§ **Work request**:
Below are some records; find each line that carries the word "class" and copy it.

§ **Data section**:

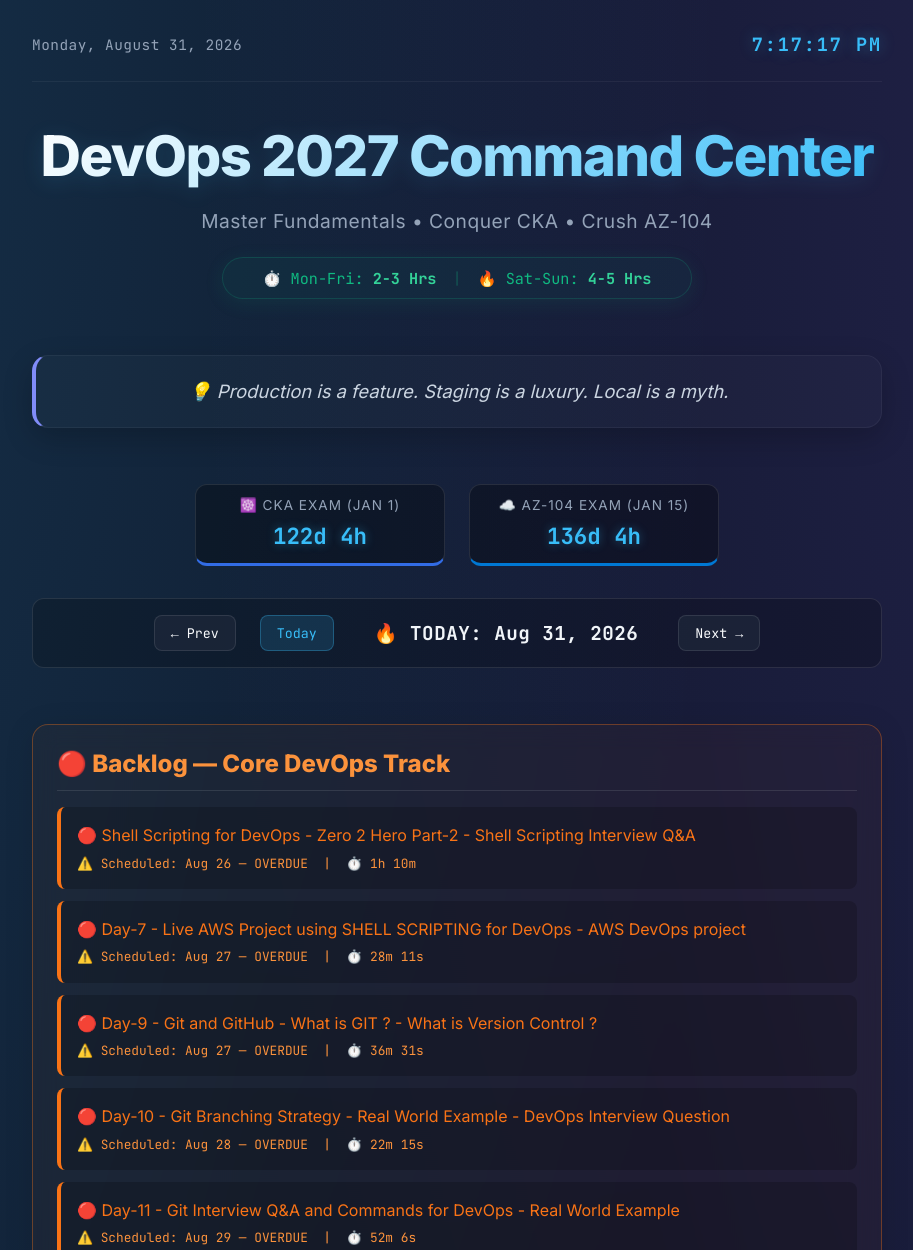
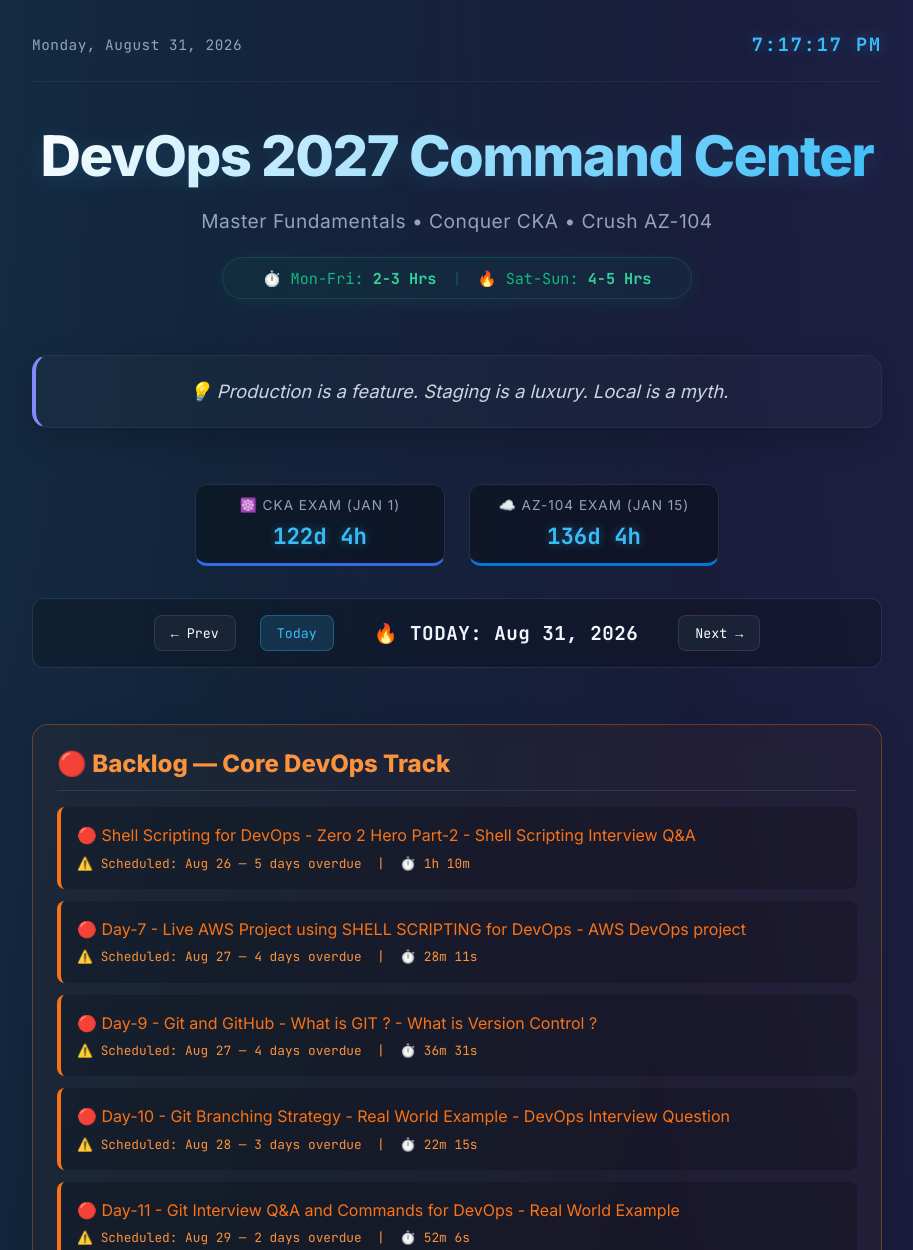
Before and after one commit to imranshs08/job, a plain HTML site: page index.html in a window 1280 px wide. Shown: the top 1250 px of the page, without its empty margins (183-1096 px from the left). Drawn offline with Linux system fonts and the light colour scheme.

Commit message:
feat: show days overdue count in backlog cards

```diff
--- a/index.html
+++ b/index.html
@@ -694,9 +694,10 @@
                         }
                     } else if (rowDate < systemToday && !isDone && isToday) {
                         // Backlog: past date, not done, viewing today
+                        const daysOver = Math.round((systemToday - rowDate) / (1000 * 60 * 60 * 24));
                         backlogVideoHtml += `<li class="backlog-item">
                             <div>🔴 ${titleText}</div>
-                            <div class="backlog-meta">⚠️ Scheduled: ${rowDateStr} — OVERDUE &nbsp;|&nbsp; ⏱️ ${duration}</div>
+                            <div class="backlog-meta">⚠️ Scheduled: ${rowDateStr} — ${daysOver} day${daysOver !== 1 ? 's' : ''} overdue &nbsp;|&nbsp; ⏱️ ${duration}</div>
                         </li>`;
                     }
                 }
@@ -727,9 +728,10 @@
                             </li>`;
                         }
                     } else if (rowDate < systemToday && !isDone && isToday) {
+                        const daysOver = Math.round((systemToday - rowDate) / (1000 * 60 * 60 * 24));
                         backlogCkaHtml += `<li class="backlog-item">
                             <div>🔴 • ${planFmt}</div>
-                            <div class="backlog-meta">⚠️ Scheduled: ${rowDateStr} — OVERDUE &nbsp;|&nbsp; ⏱️ ${duration}</div>
+                            <div class="backlog-meta">⚠️ Scheduled: ${rowDateStr} — ${daysOver} day${daysOver !== 1 ? 's' : ''} overdue &nbsp;|&nbsp; ⏱️ ${duration}</div>
                         </li>`;
                     }
                 }
@@ -755,9 +757,10 @@
                             azHtml += `<li class="task-item"><div>• ${planFmt}</div></li>`;
                         }
                     } else if (rowDate < systemToday && !isDone && isToday) {
+                        const daysOver = Math.round((systemToday - rowDate) / (1000 * 60 * 60 * 24));
                         backlogAzHtml += `<li class="backlog-item">
                             <div>🔴 • ${planFmt}</div>
-                            <div class="backlog-meta">⚠️ Scheduled: ${rowDateStr} — OVERDUE</div>
+                            <div class="backlog-meta">⚠️ Scheduled: ${rowDateStr} — ${daysOver} day${daysOver !== 1 ? 's' : ''} overdue</div>
                         </li>`;
                     }
                 }
```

§ **Result**:
                         backlogVideoHtml += `<li class="backlog-item">
-                            <div class="backlog-meta">⚠️ Scheduled: ${rowDateStr} — OVERDUE &nbsp;|&nbsp; ⏱️ ${duration}</div>
+                            <div class="backlog-meta">⚠️ Scheduled: ${rowDateStr} — ${daysOver} day${daysOver !== 1 ? 's' : ''} overdue &nbsp;|&nbsp; ⏱️ ${duration}</div>
                         backlogCkaHtml += `<li class="backlog-item">
-                            <div class="backlog-meta">⚠️ Scheduled: ${rowDateStr} — OVERDUE &nbsp;|&nbsp; ⏱️ ${duration}</div>
+                            <div class="backlog-meta">⚠️ Scheduled: ${rowDateStr} — ${daysOver} day${daysOver !== 1 ? 's' : ''} overdue &nbsp;|&nbsp; ⏱️ ${duration}</div>
                             azHtml += `<li class="task-item"><div>• ${planFmt}</div></li>`;
                         backlogAzHtml += `<li class="backlog-item">
-                            <div class="backlog-meta">⚠️ Scheduled: ${rowDateStr} — OVERDUE</div>
+                            <div class="backlog-meta">⚠️ Scheduled: ${rowDateStr} — ${daysOver} day${daysOver !== 1 ? 's' : ''} overdue</div>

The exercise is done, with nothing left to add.